The Consortium of European Research Libraries (CERL) maintains pages of reliable provenance data created by professional and academic collaborators at https://www.cerl.org/resources/provenance/. There are sections for many European countries, including the United Kingdom. Sites listed at https://www.cerl.org/resources/provenance/geographical#united_kingdom include
- the British Armorial Bindings database, continued and edited by Philip Oldfield, which is hosted by the University of Toronto on behalf of the Bibliographical Society at https://armorial.library.utoronto.ca/.
- Margaret Lane Ford’s Early Bookowners in Britain hosted by CERL at https://data.cerl.org/ebob/_search.
- An online version of Private Libraries in Renaissance England hosted by the Folger Library in Washington D.C. at https://plre.folger.edu/.
CERL also offers a database of provenance images at https://www.arkyves.org/r/section/him_CERLCANYOUHELP with requests to help identify unidentified owner inscriptions.

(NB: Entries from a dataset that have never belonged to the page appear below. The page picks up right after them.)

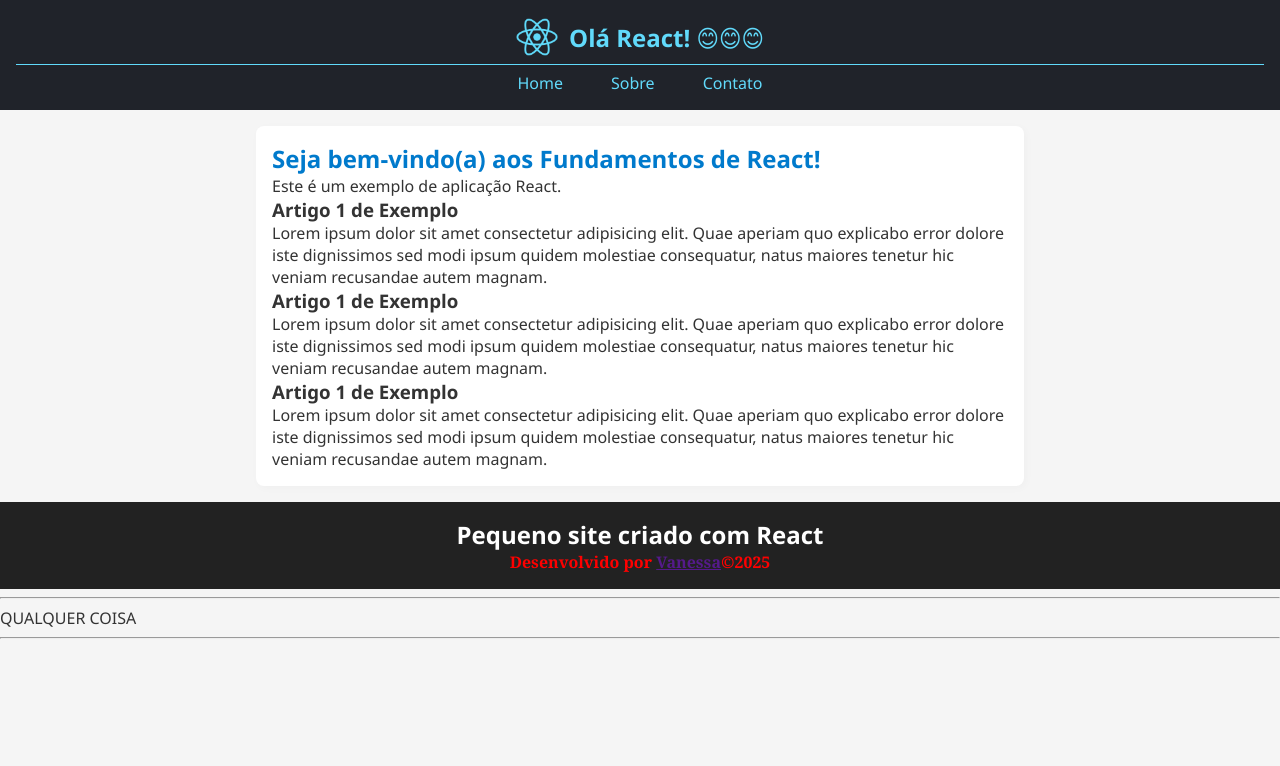
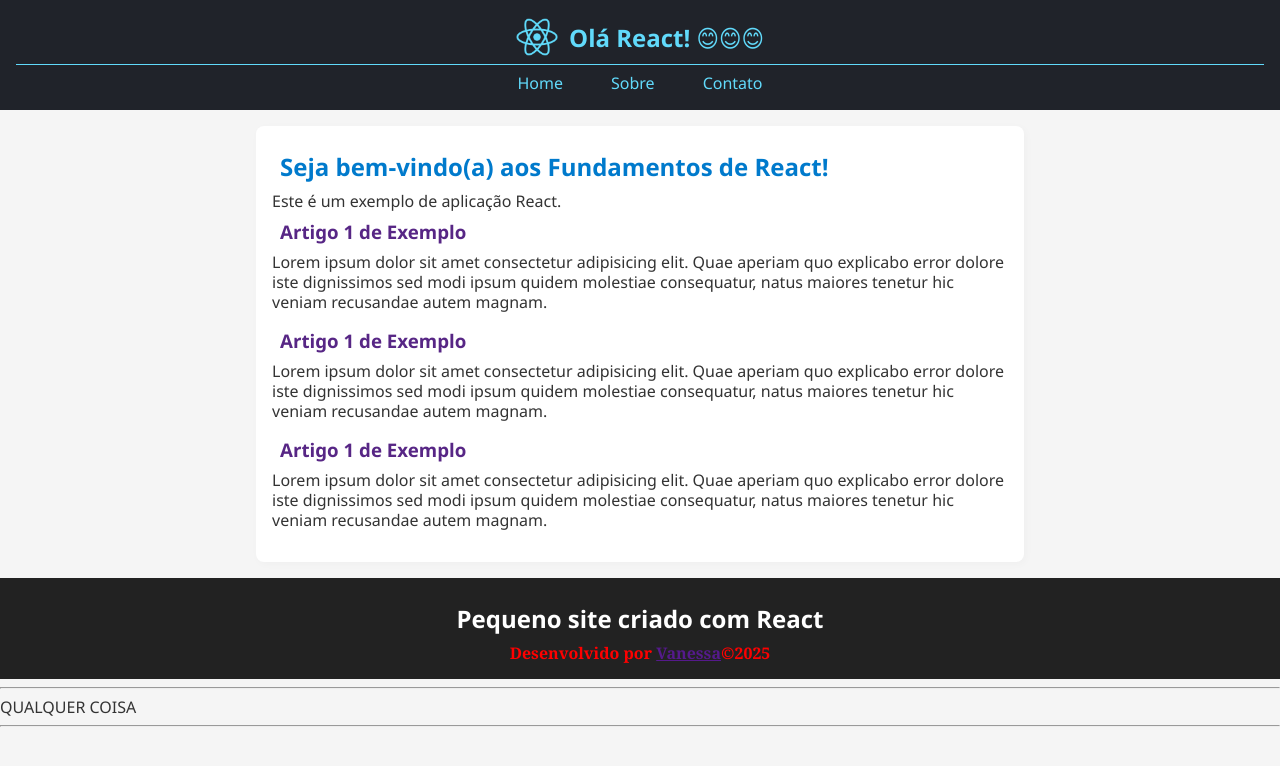
Before and after one commit to VanessaBaldin1/react-fundamentos, a React (Vite) app: page / in a window 1280 px wide. Shown: the top 766 px of the page. Built offline with nearby package versions, Linux system fonts and the light colour scheme.

Commit message:
Cria modulo artigo, conteudo e ajuste no css global

```diff
--- /dev/null
+++ b/src/components/Artigo/Artigo.module.css
@@ -0,0 +1,7 @@
+.artigo {
+  margin-bottom: 1rem;
+
+  h3 {
+    color: rgba(68, 13, 119, 0.897);
+  }
+}
--- a/src/components/Artigo/Artigo.tsx
+++ b/src/components/Artigo/Artigo.tsx
@@ -1,6 +1,8 @@
+import estilos from "./Artigo.module.css";
+
 export default function Artigo() {
   return (
-    <article>
+    <article className={estilos.artigo}>
       <h3>Artigo 1 de Exemplo</h3>
       <p>
         Lorem ipsum dolor sit amet consectetur adipisicing elit. Quae aperiam
--- a/src/global.css
+++ b/src/global.css
@@ -29,3 +29,12 @@
 .outro-texto {
   text-transform: uppercase;
 }
+
+p {
+  line-height: 1.25;
+}
+
+h2,
+h3 {
+  margin: 0.5rem;
+}
```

The internet is a great resource for provenance research but David Pearson’s Provenance Research in Book History: A Handbook (second edition, Bodleian Library, 2019) is still invaluable: a suggestion for a late Christmas present if you don’t have it already.
David Shaw, Hon. Editor of Electronic Publications